Acting director of the SRC, Dr Joan Latchman, yesterday confirmed the “quake” was the largest to hit TT since 1997 with that one measuring 6.1, south of Tobago. She said there was one aftershock recorded at about 11.52 last night, measuring 4.9 on the Richter scale.
Lucthman said an earthquake of Friday night’s magnitude was not unexpected because in the last 100 years major earthquakes occurred every ten to 15 years. She said in 1935 and 1945 there were earthquakes in the Gulf of Paria ranging in the 6 magnitude as well as in 1964, off the north coast in the Toco area. In 1968 a quake with a magnitude of 7 occurred in the Paria Peninsula. Latchman said in 1974 there was a major quake as well, then in 1988 and then in 1997. She said since then another one was expected.
Earlier this year, Latchman said the country should brace for a very big earthquake. Yesterday she said Friday night’s quake was not the big one.
“We are in a region that could experience an earthquake with very large magnitudes. In 1766, on October 21, there was a very damaging earthquake with a magnitude of 8 so we know the region can deliver large earthquakes,” she said.
Latchman said as TT develops, it must put measures in place such as a proper building codes, so there will be little damage when a big earthquake hits.
“We need to have a building code, have it legislated and enforced ensuring that the recommended measures are adhered to as well as ensuring the older structures are retrofitted so it can withstand a significant magnitude earthquake,” she said. She also advised that the population not wait for the authorities to help them be prepared for an earthquake. She said as citizens in a seismically active zone, residents should make sure their families and communities were prepared to deal with earthquakes.
According to UPSeis website, an earthquake measuring between 6.1 to 6.9 may cause a lot of damage in very populated areas as it is classed as a strong quake.

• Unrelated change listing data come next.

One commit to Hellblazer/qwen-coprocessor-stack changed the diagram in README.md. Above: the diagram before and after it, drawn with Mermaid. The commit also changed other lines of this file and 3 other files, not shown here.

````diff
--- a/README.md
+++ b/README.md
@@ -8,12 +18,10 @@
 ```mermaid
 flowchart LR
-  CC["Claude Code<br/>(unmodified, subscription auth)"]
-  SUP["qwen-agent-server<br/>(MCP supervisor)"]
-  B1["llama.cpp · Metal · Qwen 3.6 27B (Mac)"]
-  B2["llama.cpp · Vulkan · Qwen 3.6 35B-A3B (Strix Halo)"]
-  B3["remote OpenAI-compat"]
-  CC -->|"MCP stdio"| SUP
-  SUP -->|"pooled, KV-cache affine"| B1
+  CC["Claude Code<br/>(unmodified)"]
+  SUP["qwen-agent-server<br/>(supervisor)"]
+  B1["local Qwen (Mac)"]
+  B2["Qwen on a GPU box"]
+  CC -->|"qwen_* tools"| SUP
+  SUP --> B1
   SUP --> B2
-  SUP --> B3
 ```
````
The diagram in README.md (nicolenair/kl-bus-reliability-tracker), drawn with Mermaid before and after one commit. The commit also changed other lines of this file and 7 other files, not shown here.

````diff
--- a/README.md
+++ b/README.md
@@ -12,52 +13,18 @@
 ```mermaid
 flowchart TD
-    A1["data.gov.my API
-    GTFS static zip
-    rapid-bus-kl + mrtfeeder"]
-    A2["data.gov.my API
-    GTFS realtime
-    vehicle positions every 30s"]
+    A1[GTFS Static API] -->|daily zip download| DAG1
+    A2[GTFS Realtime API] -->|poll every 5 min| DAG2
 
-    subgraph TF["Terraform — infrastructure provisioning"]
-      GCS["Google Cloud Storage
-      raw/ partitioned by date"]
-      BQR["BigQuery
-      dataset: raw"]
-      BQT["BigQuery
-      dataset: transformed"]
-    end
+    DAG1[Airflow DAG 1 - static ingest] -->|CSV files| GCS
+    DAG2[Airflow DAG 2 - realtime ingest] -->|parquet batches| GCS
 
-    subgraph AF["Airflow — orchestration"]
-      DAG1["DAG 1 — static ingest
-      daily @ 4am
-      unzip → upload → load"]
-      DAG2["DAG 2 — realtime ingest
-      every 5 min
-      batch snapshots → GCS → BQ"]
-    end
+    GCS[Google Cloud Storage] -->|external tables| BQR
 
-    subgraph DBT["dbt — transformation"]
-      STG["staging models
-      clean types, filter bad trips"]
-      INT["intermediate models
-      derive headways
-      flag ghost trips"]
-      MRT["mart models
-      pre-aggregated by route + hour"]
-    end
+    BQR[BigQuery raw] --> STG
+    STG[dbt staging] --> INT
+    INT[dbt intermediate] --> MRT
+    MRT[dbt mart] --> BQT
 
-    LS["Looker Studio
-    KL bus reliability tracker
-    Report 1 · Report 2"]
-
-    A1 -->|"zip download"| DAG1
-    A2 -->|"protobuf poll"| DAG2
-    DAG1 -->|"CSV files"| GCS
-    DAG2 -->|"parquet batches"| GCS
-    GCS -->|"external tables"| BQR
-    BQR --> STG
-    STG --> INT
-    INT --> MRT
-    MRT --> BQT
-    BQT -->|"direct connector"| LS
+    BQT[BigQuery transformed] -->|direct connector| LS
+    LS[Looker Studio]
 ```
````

Office of the Disaster Preparedness Management’s (ODPM) Chief Executive Officer, Dr Stephen Ramroop said there were no reports of any damage from Friday night’s “quake”. He said no reports of damage after an earthquake of this magnitude showed that the country has good building stock and that the country was well prepared for any disaster.
“Last night (Friday) I got a better idea of our readiness and I felt very comfortable with how the police were on the scene, the helicopters were in the air. We had the Fire Services calling in, making their checks, the disaster units and the ham radio operators were giving feedback on the country and in half and hour after the quake, we were getting reports from all around the country,” he said.
Many citizens flocked to the various social networking sites to share their various experiences. Many said they were still shaken up as they felt the earthquake would have never ended. Others were disappointed they missed it — those who were asleep or were at the time driving. One woman, who lives in Arima with her family said she was not sure what it was at first but then her bed started to shake violently and she grabbed her mother and they both went down on their knees and started to pray.
“You never know what could happen when these things occur so it is best to just go down on your knees and start to pray,” she said.
Another woman, Crystal Ann from Diego Martin, said it was a really frightening experience because her dogs ran in the house and pictures that hung from her walls started falling one by one.
“I have felt earthquakes before but nothing like this, it was really strong, I am surprised that there was no damage reported after something like that,” she said.
According to the Earthquake Track website yesterday, around the world there were 83 earthquakes within 24 hours up until press time with the last one measuring 6.4 in Khania, Greece.